When I stumbled upon the seven-hundred-and-fifty-page goliath that is The Fountainhead, I didn't expect to get through it. Imagine my surprise when I found I could not put it down! I gained a better understanding of my value system -- and couldn’t wait to turn to Atlas Shrugged.
My friend told me that The Fountainhead would stop me from self-deprecating and help come to terms with the real world. I had no idea what he meant, but I took his word for it, and read the book. He gave me a copy after I confided issues I was having at home.

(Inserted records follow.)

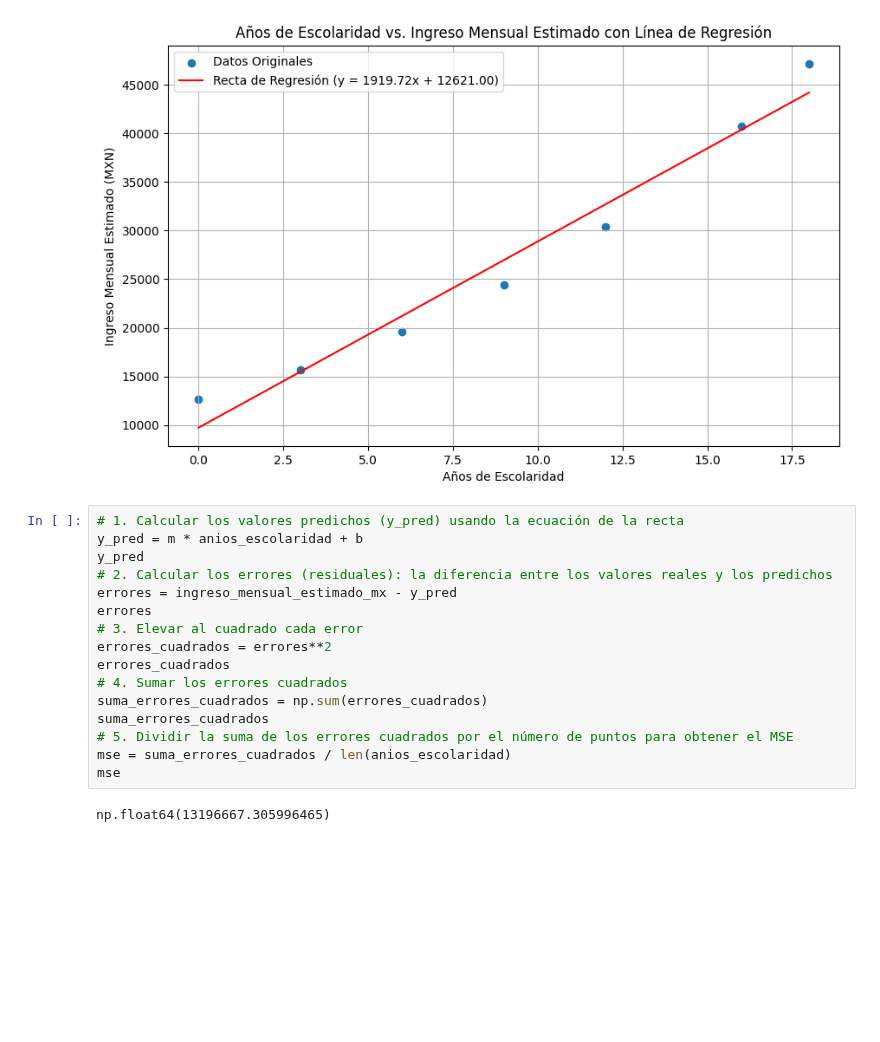
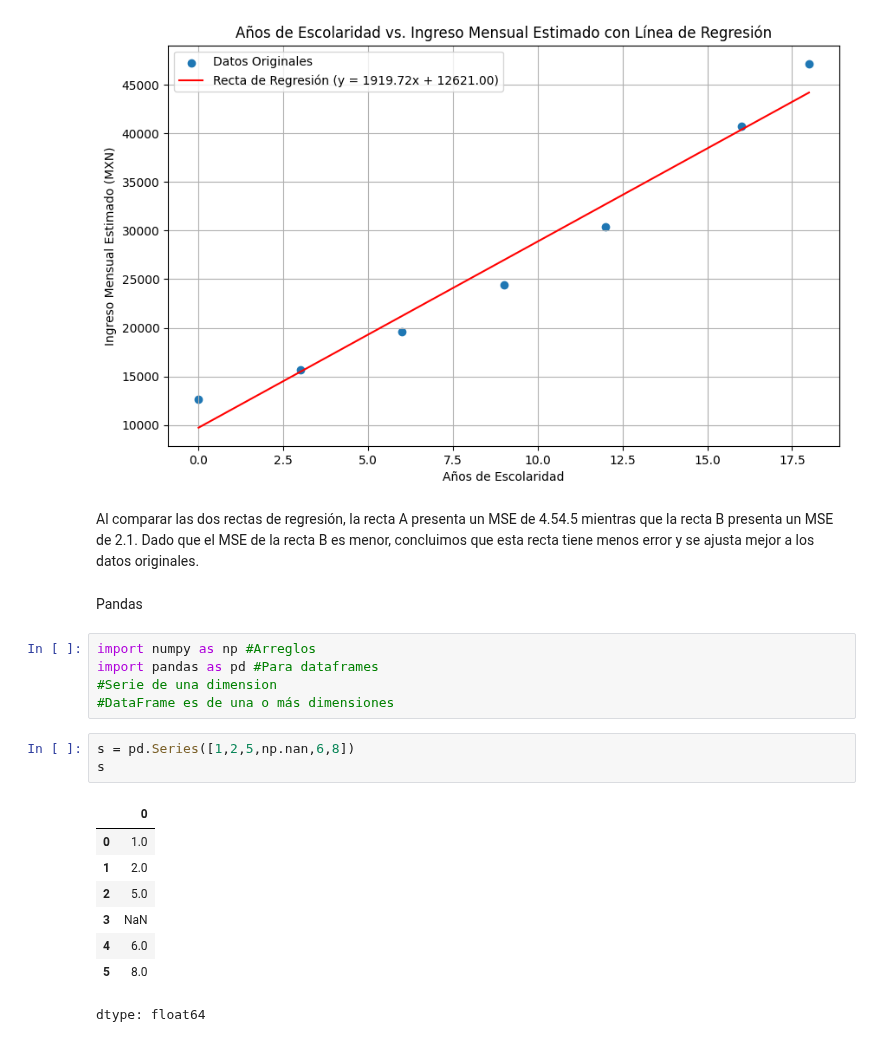
Before and after one commit to Ivon110/Mineria-de-Datos, a Jupyter notebook: mineriacolab1.ipynb, the cells around one changed output. Saved outputs shown, nothing was run; the diff lists cells and outputs as text; blank space fills up the shorter version.

```diff
--- a/mineriacolab1.ipynb
+++ b/mineriacolab1.ipynb
@@ -834,21 +834,24 @@ plt.legend()
 # %% [output]
 <matplotlib.legend.Legend at 0x...>
 [figure]
-# %%
-# 1. Calcular los valores predichos (y_pred) usando la ecuación de la recta
-y_pred = m * anios_escolaridad + b
-y_pred
-# 2. Calcular los errores (residuales): la diferencia entre los valores reales y los predichos
-errores = ingreso_mensual_estimado_mx - y_pred
-errores
-# 3. Elevar al cuadrado cada error
-errores_cuadrados = errores**2
-errores_cuadrados
-# 4. Sumar los errores cuadrados
-suma_errores_cuadrados = np.sum(errores_cuadrados)
-suma_errores_cuadrados
-# 5. Dividir la suma de los errores cuadrados por el número de puntos para obtener el MSE
-mse = suma_errores_cuadrados / len(anios_escolaridad)
-mse
-# %% [output]
-np.float64(13196667.305996465)
+# %% [markdown]
+Al comparar las dos rectas de regresión, la recta A presenta un MSE de 4.54.5 mientras que la recta B presenta un MSE de 2.1. Dado que el MSE de la recta B es menor, concluimos que esta recta tiene menos error y se ajusta mejor a los datos originales.
+# %% [markdown]
+Pandas
+# %%
+import numpy as np #Arreglos
+import pandas as pd #Para dataframes
+#Serie de una dimension
+#DataFrame es de una o más dimensiones
+# %%
+s = pd.Series([1,2,5,np.nan,6,8])
+s
+# %% [output]
+|  | 0 |
+| 0 | 1.0 |
+| 1 | 2.0 |
+| 2 | 5.0 |
+| 3 | NaN |
+| 4 | 6.0 |
+| 5 | 8.0 |
+dtype: float64
```
Also changed, not shown: parts of 5 cells of this notebook.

My parents were on the edge of divorce for years, and for fifteen-year-old me, this was frightening. I had always been a pawn in their fights. I was an asset to be leveraged. I got pushed around the chess board just so one of my parents could get their queen back. I shared few common interests and values with them and struggled when people asked me about the importance I put on family. Sure, I loved and appreciated my parents, but despite their incredible contributions to me, I never felt indebted to them.
My parents created me to make themselves happy. Having a child is perhaps the most selfish thing a human can do. The idea of creating another human just to give yourself the pleasure of raising and teaching it, is incredibly selfish. With that being said, there's nothing wrong with that. To the same end, there's nothing wrong with me feeling like I want to live my life for my sake. Howard Roark says it best: "I came here to say that I do not recognize anyone's right to one minute of my life. Nor to any part of my energy. Nor to any achievement of mine. No matter who makes the claim, how large their number or how great their need. I wished to come here and say that I am a man who does not exist for others."
I felt like a horrible person for the longest time. I felt ungrateful, unappreciative, unloving, and self-absorbed. Roark helped me to finally realize that it's okay to live for myself. I don't owe the world anything. I finally knew what it meant to be an individualist.
These days I'm someone who strives to be is hyper-rational. I intentionally avoid doing things I don't care about. When I do things to help others, it's because I want to do them, not because I feel some sense of obligation to do so. As Rand writes, "The first right on earth is the right of the ego. Man's first duty is to himself." Through objectivism, I can selfishly do the things that make me happy. I can run my photo/video production company because making media stimulates my brain. I can travel the world and report journalistic narratives about different cultures because telling stories and learning about culture fascinates me. I can chase all these passion projects in a rational world where I'm responsible for my own happiness. I can find purpose and deliver value through what makes me happy.
The world is real no matter how you see it. I'm a realist, living for myself. I'm not here to jockey for position on top of the social ladder -- I don't even know how to climb it. To quote Peter Thiel, "Competition is for losers." I'm not competing with anyone. I'm not waiting for anyone's approval. When people ask me what I want to do after college, I try not to laugh. I'll do whatever I want to. So many people seem to be waiting for others' approval to do what they want. I'm not going to.